And he wasn’t going through some rebellious streak. He wasn’t dancing on the edge of apostasy. He was just telling me what he had always understood. He’d never heard it put to him in a clear, point-blank manner, that Jesus was “very God of very God.”
WHY IT MATTERS
Some people are excited that I’m writing a book, teaching seminars and working on a video series about understanding the Holy Trinity. Others yawn at the news and can’t imagine how such complex theology could be that important to real life. I’d be better off, maybe, teaching a seminar or writing a book about seven steps to a happy Christian marriage.
But, good Lord! There are lifelong Christians raised in church who don’t even know that Jesus is God come in the flesh!
I just returned from a fantastic Men’s Retreat with Bishop Rick Painter and the men from Christ the King Cathedral in Phoenix. For three days I taught about the Trinity, and the men “got it.” Dare I say for some of them it was life changing.
And that’s what good theology does – it changes our lives. Because it changes how we see God, how we see his heart toward us, how we see everything.
If, on the other hand, we take the line that doing real theology is the work of professors or priests or pastors, and the “regular folk” shouldn’t be bothered with such boredoms, we end up with an unstated idea that it doesn’t really matter what you believe, as long as you believe something and are a nice person. History is pretty good at proving the error of that way of thinking, because ideas have consequences. Whole cultures shift one way or another (sliding into oblivion or moving forward to greatness) because of what people think. Individuals have radically changed their lives (for better or for worse) because they have radically changed their understanding about things.

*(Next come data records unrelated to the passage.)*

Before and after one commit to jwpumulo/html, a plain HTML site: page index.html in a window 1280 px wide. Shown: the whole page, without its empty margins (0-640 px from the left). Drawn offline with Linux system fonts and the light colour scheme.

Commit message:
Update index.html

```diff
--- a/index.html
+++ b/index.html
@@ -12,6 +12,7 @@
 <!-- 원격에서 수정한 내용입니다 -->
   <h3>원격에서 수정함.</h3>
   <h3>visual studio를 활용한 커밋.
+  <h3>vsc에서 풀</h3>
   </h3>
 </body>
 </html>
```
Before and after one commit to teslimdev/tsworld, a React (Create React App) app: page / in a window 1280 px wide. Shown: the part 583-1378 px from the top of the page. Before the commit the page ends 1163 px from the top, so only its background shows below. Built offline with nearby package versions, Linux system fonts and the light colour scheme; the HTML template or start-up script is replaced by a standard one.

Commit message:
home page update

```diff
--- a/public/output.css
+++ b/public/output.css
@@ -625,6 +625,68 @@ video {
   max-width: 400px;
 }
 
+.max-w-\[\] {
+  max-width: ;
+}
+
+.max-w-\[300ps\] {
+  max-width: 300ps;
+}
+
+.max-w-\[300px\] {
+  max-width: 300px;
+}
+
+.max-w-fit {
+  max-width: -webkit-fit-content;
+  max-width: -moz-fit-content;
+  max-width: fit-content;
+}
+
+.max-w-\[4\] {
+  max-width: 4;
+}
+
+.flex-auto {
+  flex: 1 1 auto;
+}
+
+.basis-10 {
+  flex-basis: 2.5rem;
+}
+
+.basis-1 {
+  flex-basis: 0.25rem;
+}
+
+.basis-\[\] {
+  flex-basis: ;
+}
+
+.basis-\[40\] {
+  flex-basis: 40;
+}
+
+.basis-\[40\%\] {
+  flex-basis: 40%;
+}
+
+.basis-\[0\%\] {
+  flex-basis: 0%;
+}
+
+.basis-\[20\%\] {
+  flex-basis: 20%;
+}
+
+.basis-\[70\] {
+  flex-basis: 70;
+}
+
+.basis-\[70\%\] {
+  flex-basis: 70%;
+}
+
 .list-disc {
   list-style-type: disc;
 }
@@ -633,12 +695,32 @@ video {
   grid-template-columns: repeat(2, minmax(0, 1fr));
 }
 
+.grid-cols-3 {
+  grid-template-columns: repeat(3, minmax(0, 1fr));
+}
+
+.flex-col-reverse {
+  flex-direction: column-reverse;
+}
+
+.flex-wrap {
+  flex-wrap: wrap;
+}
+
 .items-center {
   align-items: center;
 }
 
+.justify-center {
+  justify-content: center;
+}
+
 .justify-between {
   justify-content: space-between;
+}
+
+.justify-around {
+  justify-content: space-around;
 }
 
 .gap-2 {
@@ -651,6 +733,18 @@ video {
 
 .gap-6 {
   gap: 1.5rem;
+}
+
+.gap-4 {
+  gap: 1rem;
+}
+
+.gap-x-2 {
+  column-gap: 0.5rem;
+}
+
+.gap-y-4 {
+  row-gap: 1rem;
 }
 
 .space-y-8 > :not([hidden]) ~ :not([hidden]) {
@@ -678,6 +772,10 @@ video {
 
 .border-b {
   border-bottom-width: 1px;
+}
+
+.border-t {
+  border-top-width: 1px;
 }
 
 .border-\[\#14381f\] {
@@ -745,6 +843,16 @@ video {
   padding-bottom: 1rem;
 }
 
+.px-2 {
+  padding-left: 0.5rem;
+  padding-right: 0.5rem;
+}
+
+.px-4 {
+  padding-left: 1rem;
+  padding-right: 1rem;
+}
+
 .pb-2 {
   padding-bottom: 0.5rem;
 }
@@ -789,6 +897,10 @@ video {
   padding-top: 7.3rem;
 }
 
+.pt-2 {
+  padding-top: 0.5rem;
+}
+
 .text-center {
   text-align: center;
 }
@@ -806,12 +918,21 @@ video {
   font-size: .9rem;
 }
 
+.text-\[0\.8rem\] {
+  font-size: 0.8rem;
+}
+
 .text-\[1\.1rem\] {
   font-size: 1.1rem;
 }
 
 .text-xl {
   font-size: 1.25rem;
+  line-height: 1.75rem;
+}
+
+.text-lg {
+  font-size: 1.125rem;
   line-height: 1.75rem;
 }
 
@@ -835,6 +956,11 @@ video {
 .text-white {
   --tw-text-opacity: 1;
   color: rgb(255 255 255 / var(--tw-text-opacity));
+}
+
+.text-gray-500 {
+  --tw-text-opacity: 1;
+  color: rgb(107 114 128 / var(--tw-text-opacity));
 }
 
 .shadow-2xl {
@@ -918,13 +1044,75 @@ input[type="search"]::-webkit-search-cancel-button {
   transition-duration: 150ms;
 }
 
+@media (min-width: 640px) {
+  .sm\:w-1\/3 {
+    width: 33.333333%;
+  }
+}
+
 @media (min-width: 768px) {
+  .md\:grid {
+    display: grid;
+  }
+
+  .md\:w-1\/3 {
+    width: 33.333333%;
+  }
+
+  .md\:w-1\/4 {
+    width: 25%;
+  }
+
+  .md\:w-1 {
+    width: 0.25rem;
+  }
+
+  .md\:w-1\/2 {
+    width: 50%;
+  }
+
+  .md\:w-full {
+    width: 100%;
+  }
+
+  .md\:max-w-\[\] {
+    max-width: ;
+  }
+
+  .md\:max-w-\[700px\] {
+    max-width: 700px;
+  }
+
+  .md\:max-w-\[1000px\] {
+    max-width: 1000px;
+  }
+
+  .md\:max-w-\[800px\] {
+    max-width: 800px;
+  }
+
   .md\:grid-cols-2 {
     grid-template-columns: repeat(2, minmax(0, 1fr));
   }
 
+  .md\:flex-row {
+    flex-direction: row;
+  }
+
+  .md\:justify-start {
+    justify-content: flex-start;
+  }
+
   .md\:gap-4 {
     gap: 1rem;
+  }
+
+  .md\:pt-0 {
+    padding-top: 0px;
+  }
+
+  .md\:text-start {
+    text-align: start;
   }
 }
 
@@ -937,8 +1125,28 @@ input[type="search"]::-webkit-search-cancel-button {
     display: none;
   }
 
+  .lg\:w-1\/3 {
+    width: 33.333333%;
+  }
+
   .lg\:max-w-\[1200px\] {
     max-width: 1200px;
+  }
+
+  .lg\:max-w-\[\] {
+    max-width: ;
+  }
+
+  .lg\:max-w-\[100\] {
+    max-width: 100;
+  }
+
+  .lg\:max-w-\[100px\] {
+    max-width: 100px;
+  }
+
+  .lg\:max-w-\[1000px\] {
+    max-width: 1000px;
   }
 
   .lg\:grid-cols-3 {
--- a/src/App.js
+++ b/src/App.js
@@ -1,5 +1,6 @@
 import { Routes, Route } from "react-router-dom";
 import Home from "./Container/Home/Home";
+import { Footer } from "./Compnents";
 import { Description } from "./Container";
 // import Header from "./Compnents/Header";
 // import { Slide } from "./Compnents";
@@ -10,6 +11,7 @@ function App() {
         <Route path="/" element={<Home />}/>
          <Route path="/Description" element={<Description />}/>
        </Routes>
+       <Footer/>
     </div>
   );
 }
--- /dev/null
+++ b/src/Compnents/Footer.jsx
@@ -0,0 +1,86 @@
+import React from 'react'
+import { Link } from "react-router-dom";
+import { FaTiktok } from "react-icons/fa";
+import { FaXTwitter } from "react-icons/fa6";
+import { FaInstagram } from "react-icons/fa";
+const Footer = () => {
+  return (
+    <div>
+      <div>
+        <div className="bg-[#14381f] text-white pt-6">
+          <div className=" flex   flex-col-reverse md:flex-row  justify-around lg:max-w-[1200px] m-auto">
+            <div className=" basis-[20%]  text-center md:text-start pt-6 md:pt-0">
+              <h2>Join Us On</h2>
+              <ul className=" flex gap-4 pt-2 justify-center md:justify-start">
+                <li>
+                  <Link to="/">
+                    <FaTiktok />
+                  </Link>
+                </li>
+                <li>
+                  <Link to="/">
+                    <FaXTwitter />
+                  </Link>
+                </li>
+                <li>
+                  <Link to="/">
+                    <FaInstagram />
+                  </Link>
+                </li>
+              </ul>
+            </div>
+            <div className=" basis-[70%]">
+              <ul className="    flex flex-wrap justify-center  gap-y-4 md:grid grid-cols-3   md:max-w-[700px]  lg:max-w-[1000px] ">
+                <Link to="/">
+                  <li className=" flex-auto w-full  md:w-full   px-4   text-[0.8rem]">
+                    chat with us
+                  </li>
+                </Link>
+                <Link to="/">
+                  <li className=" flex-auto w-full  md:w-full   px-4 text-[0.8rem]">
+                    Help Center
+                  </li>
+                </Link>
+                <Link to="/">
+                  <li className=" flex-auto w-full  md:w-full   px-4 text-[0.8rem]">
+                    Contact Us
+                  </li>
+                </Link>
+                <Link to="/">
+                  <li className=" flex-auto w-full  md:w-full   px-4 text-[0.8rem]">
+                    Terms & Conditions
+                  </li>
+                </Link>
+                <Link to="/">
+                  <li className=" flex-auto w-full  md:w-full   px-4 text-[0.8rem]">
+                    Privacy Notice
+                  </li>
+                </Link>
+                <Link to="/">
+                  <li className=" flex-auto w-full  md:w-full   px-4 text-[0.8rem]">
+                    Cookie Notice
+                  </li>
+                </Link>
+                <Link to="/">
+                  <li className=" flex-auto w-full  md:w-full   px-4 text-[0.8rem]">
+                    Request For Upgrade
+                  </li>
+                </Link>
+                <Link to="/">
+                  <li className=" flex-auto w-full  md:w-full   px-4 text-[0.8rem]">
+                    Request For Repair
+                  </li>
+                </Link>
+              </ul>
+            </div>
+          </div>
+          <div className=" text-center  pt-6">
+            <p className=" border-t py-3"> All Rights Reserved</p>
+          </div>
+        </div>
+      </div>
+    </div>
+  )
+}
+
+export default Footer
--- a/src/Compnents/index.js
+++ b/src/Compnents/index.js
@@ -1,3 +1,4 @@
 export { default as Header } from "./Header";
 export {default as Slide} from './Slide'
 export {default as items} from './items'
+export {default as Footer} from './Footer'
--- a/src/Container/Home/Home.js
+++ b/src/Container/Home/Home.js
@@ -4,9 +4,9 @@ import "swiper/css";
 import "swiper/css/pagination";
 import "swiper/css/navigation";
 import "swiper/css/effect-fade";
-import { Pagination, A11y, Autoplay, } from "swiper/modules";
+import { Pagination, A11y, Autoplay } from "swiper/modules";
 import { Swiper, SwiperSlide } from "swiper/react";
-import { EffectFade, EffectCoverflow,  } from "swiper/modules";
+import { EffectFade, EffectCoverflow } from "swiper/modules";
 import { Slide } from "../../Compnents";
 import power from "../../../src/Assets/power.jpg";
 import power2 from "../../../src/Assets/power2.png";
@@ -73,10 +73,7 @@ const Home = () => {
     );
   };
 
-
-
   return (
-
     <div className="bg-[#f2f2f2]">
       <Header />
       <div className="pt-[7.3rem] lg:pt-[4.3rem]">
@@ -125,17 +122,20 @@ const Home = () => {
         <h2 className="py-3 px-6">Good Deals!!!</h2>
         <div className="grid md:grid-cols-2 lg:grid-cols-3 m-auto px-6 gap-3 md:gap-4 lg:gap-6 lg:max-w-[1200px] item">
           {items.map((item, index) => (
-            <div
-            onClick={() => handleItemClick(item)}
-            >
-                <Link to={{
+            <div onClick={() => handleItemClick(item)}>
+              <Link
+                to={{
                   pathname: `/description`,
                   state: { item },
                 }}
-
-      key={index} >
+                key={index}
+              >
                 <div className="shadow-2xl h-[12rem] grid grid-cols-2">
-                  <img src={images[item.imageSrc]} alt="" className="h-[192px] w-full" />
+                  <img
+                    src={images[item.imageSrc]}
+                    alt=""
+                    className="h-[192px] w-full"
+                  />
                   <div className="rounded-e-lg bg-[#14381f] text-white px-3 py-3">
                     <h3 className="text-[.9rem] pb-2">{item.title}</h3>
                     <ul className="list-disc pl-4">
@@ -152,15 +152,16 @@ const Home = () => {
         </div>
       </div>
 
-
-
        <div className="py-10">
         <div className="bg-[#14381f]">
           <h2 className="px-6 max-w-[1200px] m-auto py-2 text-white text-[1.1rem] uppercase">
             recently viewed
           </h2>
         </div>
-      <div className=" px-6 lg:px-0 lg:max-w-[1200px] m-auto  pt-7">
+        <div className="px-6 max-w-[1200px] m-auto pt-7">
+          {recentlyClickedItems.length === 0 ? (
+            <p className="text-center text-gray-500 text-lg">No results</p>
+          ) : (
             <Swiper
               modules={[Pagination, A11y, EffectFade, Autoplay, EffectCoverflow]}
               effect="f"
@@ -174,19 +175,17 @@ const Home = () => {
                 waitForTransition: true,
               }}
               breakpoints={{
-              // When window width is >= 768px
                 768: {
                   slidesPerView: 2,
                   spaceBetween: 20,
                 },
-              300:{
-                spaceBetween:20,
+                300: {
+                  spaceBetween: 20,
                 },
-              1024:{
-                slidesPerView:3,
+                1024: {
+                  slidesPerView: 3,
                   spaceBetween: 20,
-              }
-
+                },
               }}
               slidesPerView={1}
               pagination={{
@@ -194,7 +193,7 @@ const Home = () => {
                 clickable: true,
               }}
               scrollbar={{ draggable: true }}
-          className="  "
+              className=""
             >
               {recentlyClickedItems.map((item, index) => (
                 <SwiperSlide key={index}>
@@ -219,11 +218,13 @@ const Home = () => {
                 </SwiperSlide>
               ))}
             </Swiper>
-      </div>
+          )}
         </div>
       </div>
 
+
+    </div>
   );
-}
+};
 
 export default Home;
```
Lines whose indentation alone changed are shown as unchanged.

Jesus, Paul, Peter and Jude (I dare you to read the one chapter Epistle of Jude as an extra devotional this week) all warn about false teachers. There is such a thing as false teaching and true teaching, and what we think affects everything else in life.
THAT is one reason I am focusing on teaching and writing about the Trinity right now. But there is another, even more important reason: if you love someone – if you really are madly in love with them – you want to know everything you can about them, and teaching about the Trinity causes people, right before my eyes, to fall more in love with the God who is Love himself.